A wise man avoids encounters with the law. Whatever your budget, it’s still more than you can afford. Not only that but once entangled with lawyers, you place yourself at the mercy of their wit, or even more unnerving, their sense of what is proper. If they feel your case is without merit, you will see this reflected both in their behaviour and the final bill.
The case that really drove this home to me was Gowallon v The guild of leather tanners. Gowallon was a Sinecurist. He took on the task of keeping the streets clear of dog turds. A specialist duty but a vital one as I’m sure you’ll agree. This he did by paying the collectors so much a bucket for the stuff they gathered. He would then sell it on to the leather tanners. They used it for bating the leather, pounding it in and leaving it to soak. It makes the leather soft and supple.
The issue was that Gowallon didn’t want to actually have to meet all the collectors personally. In theory he could have driven round the city with a horse and cart, but given he was a man with wide business interests, he had better things to do. So he hired three turd-cart men.
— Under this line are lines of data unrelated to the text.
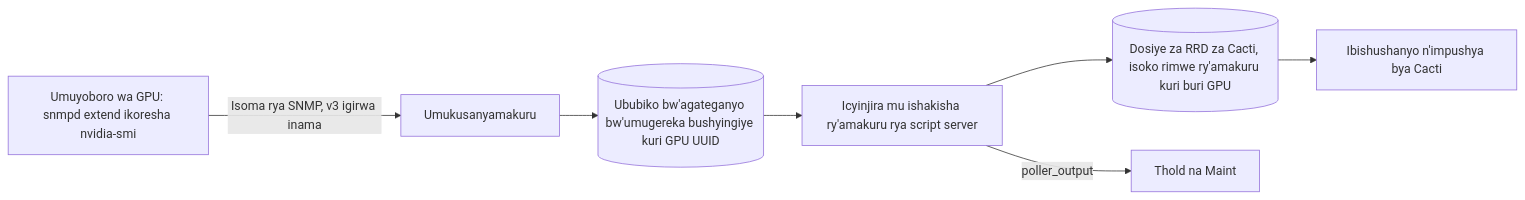
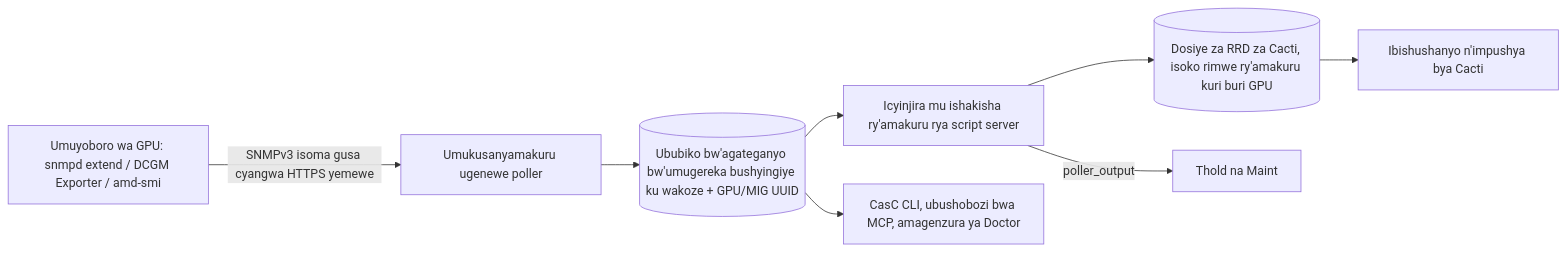
The diagram in docs/i18n/rw-RW/README.md (somethingwithproof/plugin_gpu), drawn with Mermaid before and after one commit. The commit also changed other lines of this file and 47 other files, not shown here.

````diff
--- a/docs/i18n/rw-RW/README.md
+++ b/docs/i18n/rw-RW/README.md
@@ -104,9 +104,10 @@
 ```mermaid
 flowchart LR
-    NODE[Umuyoboro wa GPU: snmpd extend ikoresha nvidia-smi] -->|Isoma rya SNMP, v3 igirwa inama| C[Umukusanyamakuru]
-    C --> CACHE[(Ububiko bw'agateganyo bw'umugereka bushyingiye kuri GPU UUID)]
+    NODE["Umuyoboro wa GPU: snmpd extend / DCGM Exporter / amd-smi"] -->|SNMPv3 isoma gusa cyangwa HTTPS yemewe| C[Umukusanyamakuru ugenewe poller]
+    C --> CACHE[(Ububiko bw'agateganyo bw'umugereka bushyingiye ku wakoze + GPU/MIG UUID)]
     CACHE --> SS[Icyinjira mu ishakisha ry'amakuru rya script server]
+    CACHE --> ECO[CasC CLI, ubushobozi bwa MCP, amagenzura ya Doctor]
     SS --> RRD[(Dosiye za RRD za Cacti, isoko rimwe ry'amakuru kuri buri GPU)]
     SS -->|poller_output| T[Thold na Maint]
     RRD --> G[Ibishushanyo n'impushya bya Cacti]
 ```
````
These three men each had various places in the city where they’d wait between certain hours, and then move on to their next designated pick-up point. When their cart was full they would go round the various tanneries and sell their wares.
Obviously they had to sell their wares at a higher price than Gowallon paid the collectors. Whilst Gowallon was resigned to losing money on his sinecure, (which is the inevitable nature of sinecures in this city) he wanted to control his losses. Thus when he discovered that some of the collectors were selling direct to tanners, he had resort to the courts to stop this. You can see his point, he had to go to the expense of hiring the turd-carts and similar. His costs were the same whether the collectors sold to him or not.
Now the Court of Sinecures is unusual in that there are only ever two judges sitting. Not only that but they’re not full judges, they’re just respected lawyers. (By respected we really mean had nothing better to do that day and needed the money.)
The idea behind only having two was that if they agreed, all well and good. But if they couldn’t agree the issue was sent direct to the Council of Sinecurists to deal with. In the case of Gowallon v The guild of leather tanners the two lawyers were Broon Halftangle, who trained in Partann but does do some work in Port Naain, and Bathose Zare who also hails from Partann. (As an aside there are some who claim that the Port Naain circuit is overrun with Partannese lawyers who are little better than the pirates they represent.)
Gowallon put his case to the court, and the bench asked the Tanners to put forward their case for the defence.
Their stance was simple. They pointed out that the collectors would just arrive with a bucket, claim they were from Gowallan and demand paying. So the tanners paid them. They couldn’t tell the proper ‘Gowallan sanctioned dog turds’ from ‘Collector’s dog turds.’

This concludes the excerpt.